Plaintiff provides two arguments: the first being that Defendants’ Judicial Estoppel defense is inapplicable and the second being that if judicial estoppel applies, it is excusable.
For her first argument, Plaintiff fails to cite any cases from federal courts to support their argument. Instead, Plaintiff only provides North Carolina appellate cases which, since federal judicial estoppel doctrine applies, carry no weight.
For her second argument, Plaintiff argues that even if judicial estoppel applies, it is excusable because of her mistake as to the fairness of the Revised Settlement Agreement. Plaintiff cites to New Hampshire v. Maine where the Supreme Court wrote “It may be appropriate to resist application of judicial estoppel when a party’s prior position was based on inadvertence or mistake.” New Hampshire, 532 U.S. at 745. As stated in the Complaint, and accepted as true, Plaintiff says the reason she made previous inconsistent statements was because Plaintiff was justifiably mistaken as to the alleged fairness of her equitable distribution settlement, as she relied entirely on Defendant Carr’s representations and statements in forming her opinion.
Because she was mistaken about the fairness of the Revised Separation Agreement, Plaintiff argues that judicial estoppel is inapplicable considering New Hampshire v. Maine.
The Defendants have met all of the elements of judicial estoppel. There was prior inconsistent position of fact as evidenced by Plaintiff seeking to enforce the Revised Separation Agreement by claiming it was fair to all parties and now Plaintiff, in this action, claiming it is not. The prior inconsistent fact was accepted by the court as evidenced by Plaintiff receiving court orders in her favor enforcing the agreement.

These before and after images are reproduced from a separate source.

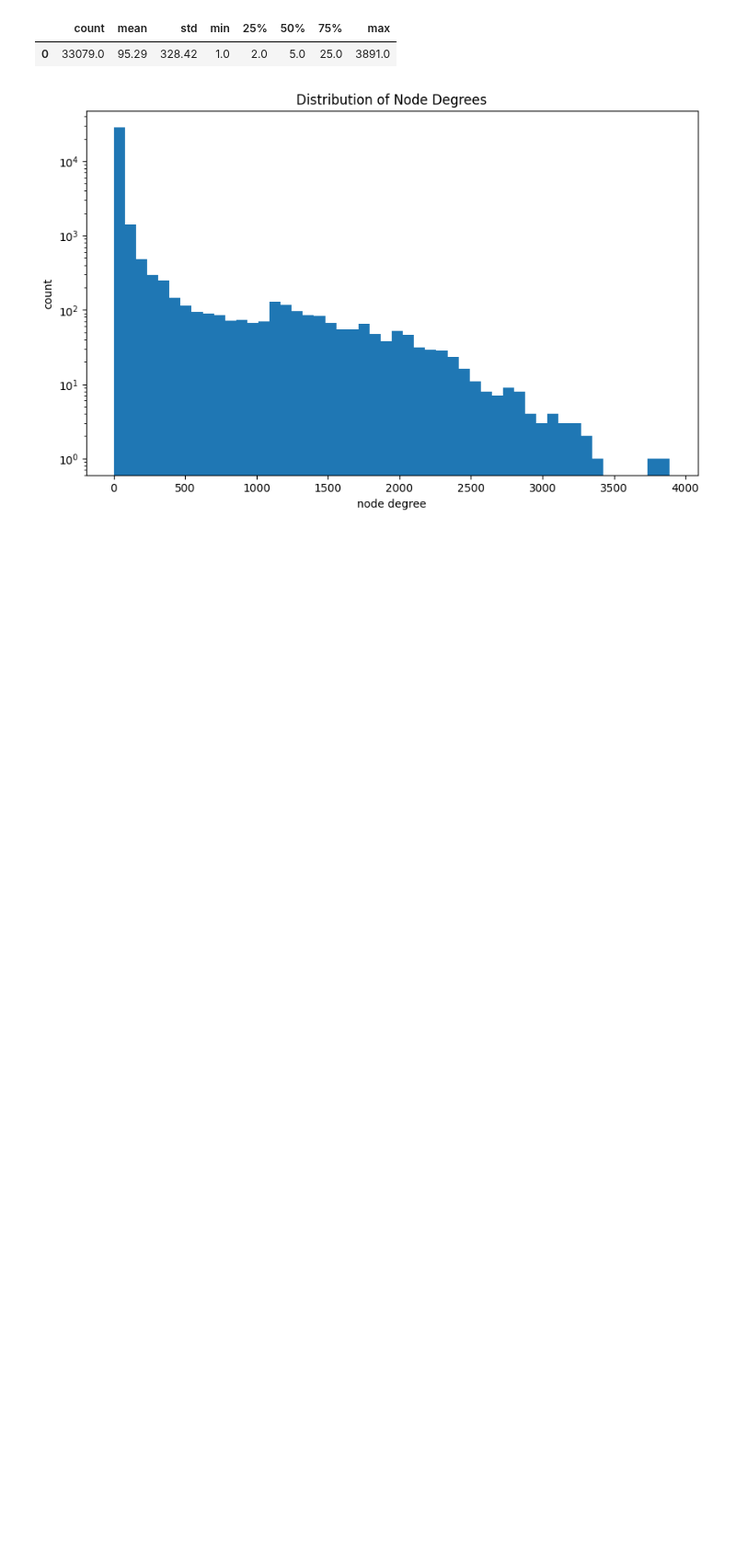
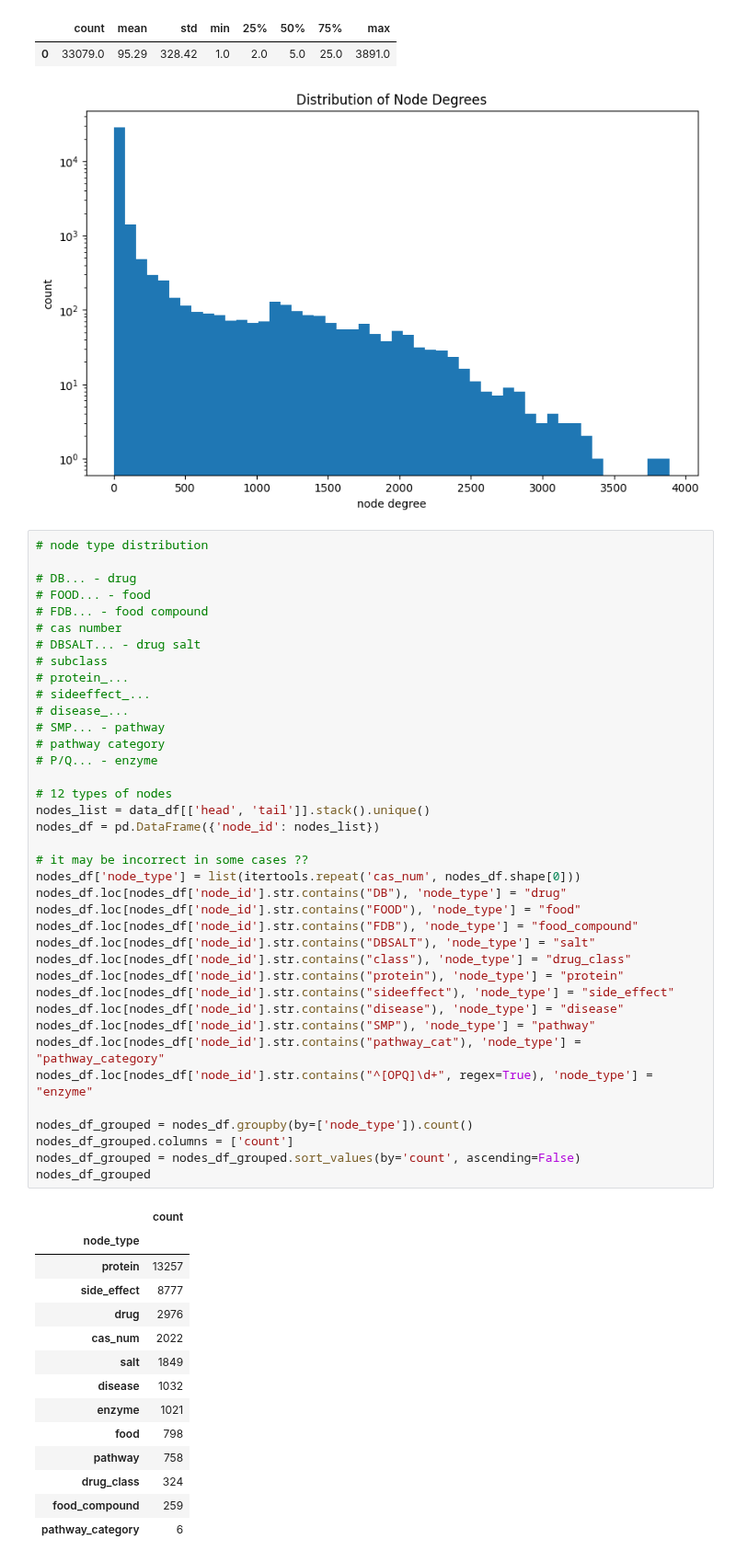
Before and after one commit to marketakrenkova/drug-interaction-prediction, a Jupyter notebook: data_processing/analysis.ipynb, the cells around one changed output. Shown at 92% size. Cells and saved outputs as stored; diff of their text form; blank space fills up the shorter version.

Commit message:
drug-food interaction processing

```diff
--- a/data_processing/analysis.ipynb
+++ b/data_processing/analysis.ipynb
@@ -332,3 +327,56 @@ plt.show()
 |  | count | mean | std | min | 25% | 50% | 75% | max |
 | 0 | 33079.0 | 95.29 | 328.42 | 1.0 | 2.0 | 5.0 | 25.0 | 3891.0 |
 [figure]
+# %%
+# node type distribution
+
+# DB... - drug
+# FOOD... - food
+# FDB... - food compound
+# cas number
+# DBSALT... - drug salt
+# subclass
+# protein_...
+# sideeffect_...
+# disease_...
+# SMP... - pathway
+# pathway category
+# P/Q... - enzyme
+
+# 12 types of nodes
+nodes_list = data_df[['head', 'tail']].stack().unique()
+nodes_df = pd.DataFrame({'node_id': nodes_list})
+
+# it may be incorrect in some cases ??
+nodes_df['node_type'] = list(itertools.repeat('cas_num', nodes_df.shape[0]))
+nodes_df.loc[nodes_df['node_id'].str.contains("DB"), 'node_type'] = "drug"
+nodes_df.loc[nodes_df['node_id'].str.contains("FOOD"), 'node_type'] = "food"
+nodes_df.loc[nodes_df['node_id'].str.contains("FDB"), 'node_type'] = "food_compound"
+nodes_df.loc[nodes_df['node_id'].str.contains("DBSALT"), 'node_type'] = "salt"
+nodes_df.loc[nodes_df['node_id'].str.contains("class"), 'node_type'] = "drug_class"
+nodes_df.loc[nodes_df['node_id'].str.contains("protein"), 'node_type'] = "protein"
+nodes_df.loc[nodes_df['node_id'].str.contains("sideeffect"), 'node_type'] = "side_effect"
+nodes_df.loc[nodes_df['node_id'].str.contains("disease"), 'node_type'] = "disease"
+nodes_df.loc[nodes_df['node_id'].str.contains("SMP"), 'node_type'] = "pathway"
+nodes_df.loc[nodes_df['node_id'].str.contains("pathway_cat"), 'node_type'] = "pathway_category"
+nodes_df.loc[nodes_df['node_id'].str.contains("^[OPQ]\d+", regex=True), 'node_type'] = "enzyme"
+
+nodes_df_grouped = nodes_df.groupby(by=['node_type']).count()
+nodes_df_grouped.columns = ['count']
+nodes_df_grouped = nodes_df_grouped.sort_values(by='count', ascending=False)
+nodes_df_grouped
+# %% [output]
+|  | count |
+| node_type |  |
+| protein | 13257 |
+| side_effect | 8777 |
+| drug | 2976 |
+| cas_num | 2022 |
+| salt | 1849 |
+| disease | 1032 |
+| enzyme | 1021 |
+| food | 798 |
+| pathway | 758 |
+| drug_class | 324 |
+| food_compound | 259 |
+| pathway_category | 6 |
```
Also changed, not shown: parts of 10 cells of this notebook, 3 other files.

The Plaintiff did intentionally mislead the court to gain unfair advantage as evidenced by Plaintiff not investigating the terms of the Revised Separation Agreement and instead, after deliberate and lengthy litigation with subsequent counsel, represented to the courts the fairness, enforceability, and validity of the Revised Separation Agreement.
However, Plaintiff’s defense of mistake is strong, but not compelling. When accepted as true, it is conceivable that Plaintiff, relying on Defendant Carr’s representations and statements, would have been mistaken to the fairness of the agreement. Alone, this fact supports resisting the application of judicial estoppel as outlined in New Hampshire v. Maine. However, the rule from New Hampshire says it “may” be appropriate to resist applying judicial estoppel if there was a mistake, not that a court “must” resist applying it. See New Hampshire, 532 U.S. at 745. Following the agreement, Plaintiff subsequently hired two separate counsels for litigation regarding the Revised Separation Agreement. Neither attorney questioned the fairness of the agreement and Plaintiff continued to contend that the agreement was fair.

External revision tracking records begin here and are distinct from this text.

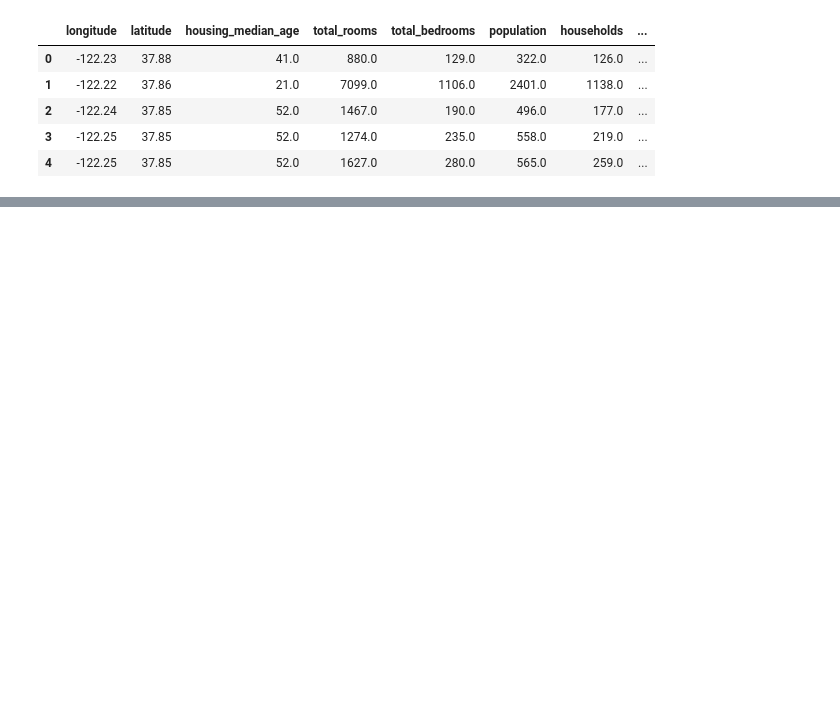
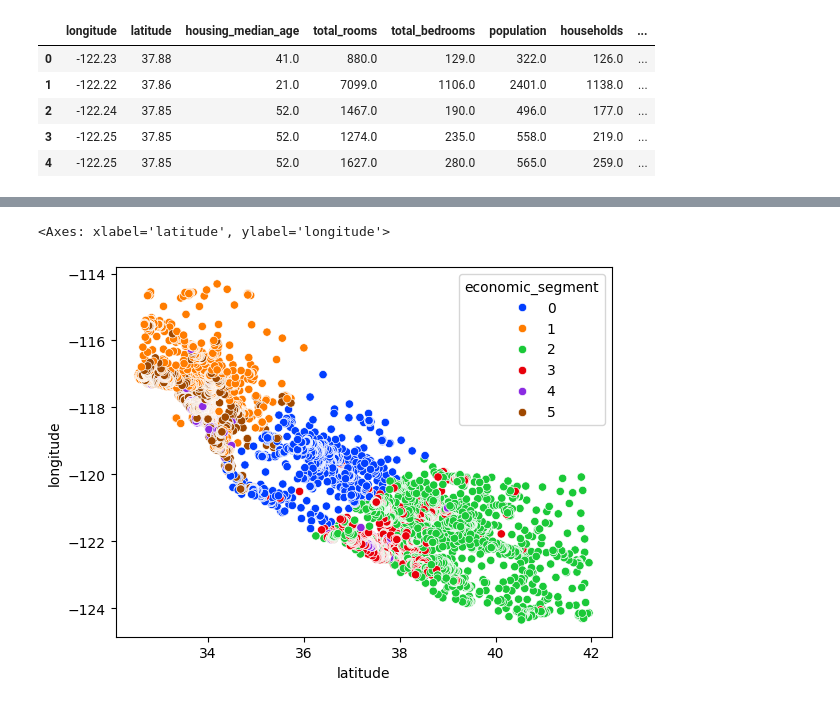
Before and after one commit to diegochavez/machine-learning-practice, a Jupyter notebook: clustering_kmeans.ipynb, the cells around one changed output, grey strips where cells are left out. Saved outputs shown, nothing was run; the diff lists cells and outputs as text; code cells hidden in the pictures; blank space fills up the shorter version.

```diff
--- a/clustering_kmeans.ipynb
+++ b/clustering_kmeans.ipynb
@@ -13,0 +38,8 @@ data.head()
+# %%
+from sklearn.cluster import KMeans
+
+X = data.loc[:, ["latitude", "longitude", "median_income"]]
+
+model = KMeans(n_clusters=6)
+
+predictions = model.fit_predict(X)
@@ -13,0 +50,4 @@ data.head()
+# %%
+X["economic_segment"] = predictions
+
+X.head()
@@ -13,0 +72,15 @@ data.head()
+# %%
+import seaborn as sb
+import numpy as np
+
+sb.scatterplot(
+    x="latitude",
+    y="longitude",
+    data=X,
+    hue="economic_segment",
+    palette="bright",
+
+    )
+# %% [output]
+<Axes: xlabel='latitude', ylabel='longitude'>
+[figure, added]
```
Also changed, not shown: parts of 7 cells of this notebook.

Because Plaintiff’s previous contentions that the Revised Separation Agreement was fair “came as a result of a deliberate and lengthy course of conduct in litigation,” Plaintiff’s defense of mistake is inapplicable, and Plaintiff is judicially estopped from claiming that the Revised Separation Agreement is unfair. See National Union, 137 Fed. Appx. at 529. As such, Plaintiff’s claims of malpractice, negligence, and fraud are moot.
It is recommended that Plaintiff’s claims be dismissed without prejudice. Taken as true, Plaintiff’s claims call into question Defendants’ competence as a member of the North Carolina Bar and raises potential Rules of Professional Conduct violations. Plaintiff should have the opportunity to refile her action without the estopped issue.